While a baby is in the womb, the brain grows more rapidly than in any other stage of infant or child development. This is why it is so important for a pregnant mother to supplement her diet with brain-building omega 3 fatty acids found in fish oil. Make sure it is a pharmaceutical grade fish oil, high in the active ingredients, EPA and DHA (at the very least it should contain 200mg DHA). Breastfeeding mothers also, should take a high dose of supplemental Omega 3’s, to not only meet her own body’s requirements, but those of her growing child also.
Omega-3 Fats for Children
The recommended daily intake of omega 3 fats is different for different age groups. For infants under 9 months of age, breast milk (from a healthy mother) is the perfect source of omega 3. For older infants and children, fatty fish like wild caught salmon, tuna or sardines provide excellent dietary sources of EPA and DHA omega-3 fats. Flaxseed oil, nuts, chia seeds and macadamia nut oil contain omega-3 fat in the form of ALA. But because a child may not be able to efficiently convert ALA to DHA and EPA, seafood sources of omega-3 are preferable.

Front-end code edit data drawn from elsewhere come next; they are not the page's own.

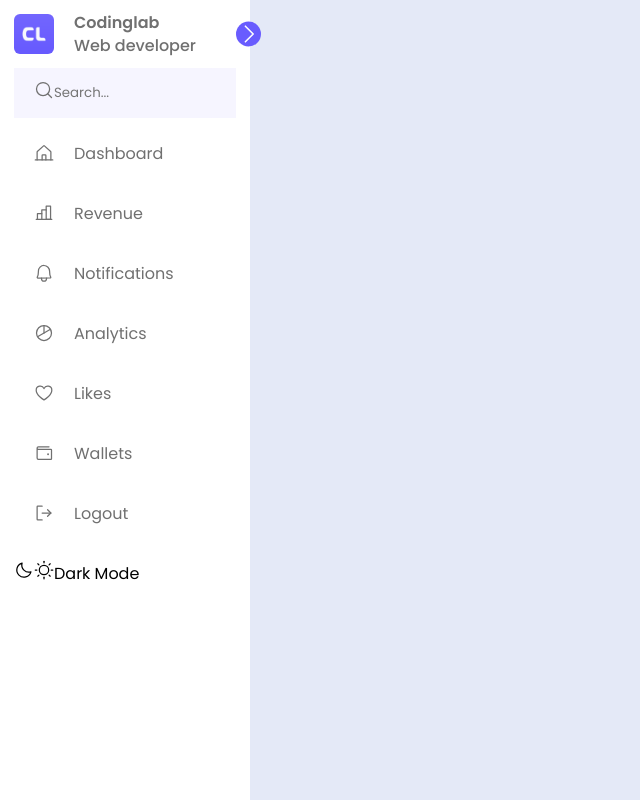
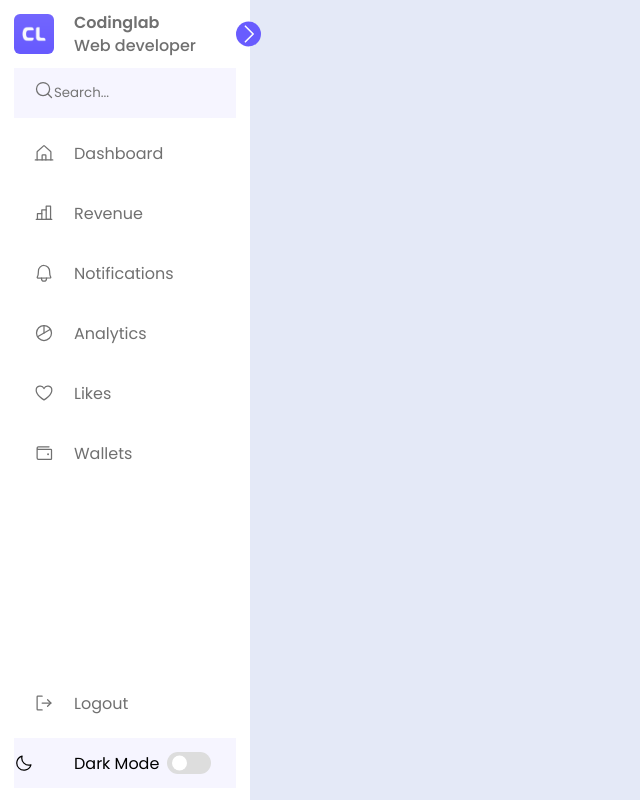
Before and after one commit to GabrielFerlima/Sidebar-reactjs, a React (Vite) app: page / in a window 1280 px wide. Shown: the whole page, without its empty margins (0-640 px from the left). Built offline with nearby package versions, Linux system fonts and the light colour scheme.

Commit message:
Finalizando estilização

```diff
--- a/src/pages/sidebar/dashboard/Dashboard.tsx
+++ b/src/pages/sidebar/dashboard/Dashboard.tsx
@@ -22,49 +22,49 @@ export function Dashboard() {
             <div className='menubar'>
                 <div className='menu'>
                     <li className='searchLink'>
-                        <span className='search'> <MagnifyingGlass size={20}  /> </span>
+                        <span className='search'> <MagnifyingGlass size={20} /> </span>
                         <input type="search" placeholder='Search...' />
                     </li>
 
                     <ul className='menuLink'>
                         <li className='navLink'>
                             <a href="#">
-                                <span className='icon'><HouseLine size={20}  /></span>
+                                <HouseLine size={20} className='icon' />
                                 <span className='navText'>Dashboard</span>
                             </a>
                         </li>
 
                         <li className='navLink'>
                             <a href="#">
-                                <span className='icon'><ChartBar size={20} /></span>
+                                <ChartBar size={20} className='icon'/>
                                 <span className='navText'>Revenue</span>
                             </a>
                         </li>
 
                         <li className='navLink'>
                             <a href="#">
-                                <span className='icon'><Bell size={20} /></span>
+                                <Bell size={20} className='icon'/>
                                 <span className='navText'>Notifications</span>
                             </a>
                         </li>
 
                         <li className='navLink'>
                             <a href="#">
-                                <span className='icon'><ChartPie size={20} /></span>
+                                <ChartPie size={20} className='icon'/>
                                 <span className='navText'>Analytics</span>
                             </a>
                         </li>
 
                         <li className='navLink'>
                             <a href="#">
-                                <span className='icon'><Heart size={20}/></span>
+                                <Heart size={20} className='icon'/>
                                 <span className='navText'>Likes</span>
                             </a>
                         </li>
 
                         <li className='navLink'>
                             <a href="#">
-                                <span className='icon'><Wallet size={20}/></span>
+                                <Wallet size={20} className='icon'/>
                                 <span className='navText'>Wallets</span>
                             </a>
                         </li>
@@ -72,7 +72,7 @@ export function Dashboard() {
                 </div>
 
                 <div className='bottomContent'>
-                <li className='navLink'>
+                    <li>
                         <a href="#">
                             <span className='icon'><SignOut size={20} /></span>
                             <span className='navText'>Logout</span>
@@ -81,10 +81,11 @@ export function Dashboard() {
 
                     <li className='mode'>
                         <div className='moonSun'>
-                           <Moon size={20} />
-                           <Sun size={20} />
+                            <Moon size={20}  className="iconMoon"/>
+                            <Sun size={20}  className="iconSun"/>
                         </div>
                         <span className='modeText'>Dark Mode</span>
+
                         <div className='toggleSwitch'>
                             <span className='switch'></span>
                         </div>
--- a/src/pages/sidebar/dashboard/styles.css
+++ b/src/pages/sidebar/dashboard/styles.css
@@ -75,6 +75,62 @@ body {
     transition: var(--tran-02);
 }
 
+.sidebar .menubar {
+    height: calc(100% - 50px);
+    display: flex;
+    flex-direction: column;
+    justify-content: space-between;
+}
+
+.menubar .mode {
+    background: var(--primary-color-light);
+}
+
+.menubar .mode .moonSun {
+    height: 50px;
+    width: 60px;
+    display: flex;
+    align-items: center;
+}
+
+.menubar .mode .icon {
+    position: absolute;
+}
+
+.menubar .mode .iconSun{
+    opacity: 0;
+}
+
+.menubar .mode .toggleSwitch{
+    display: flex;
+    align-items: center;
+    justify-content: center;
+    height: 100%;
+    min-width: 60px;
+    cursor: pointer;
+}
+
+.menubar .mode .switch {
+    position: relative;
+    height: 22px;
+    width: 44px;
+    border-radius: 25px;
+    background: var(--toggle-color);
+}
+
+.switch::before {
+    content: '';
+    position: absolute;
+    height: 15px;
+    width: 15px;
+    border-radius: 50%;
+    top: 50%;
+    left: 5px;
+    transform: translateY(-50%);
+    background: var(--sidebar-color);
+    cursor: pointer;
+}
+
 .sidebar li a {
     color: #707070;
 }
```
Lines whose indentation alone changed are shown as unchanged.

For kids who refuse to eat fish, omega-3 supplements are available in oils, soft gel capsules and soft chews. These supplements are frequently flavoured to hide the fishy taste kids may find unpalatable. When looking for supplements, watch for the words “Safe Source” to guarantee the oil is third-party tested, certified for purity and free of environmental contaminants. Also consider supplements that do not contain artificial colours and sweeteners.
Dosage should be determined with the individual needs of the child in mind and only after consulting with the child’s doctor or other health care provider.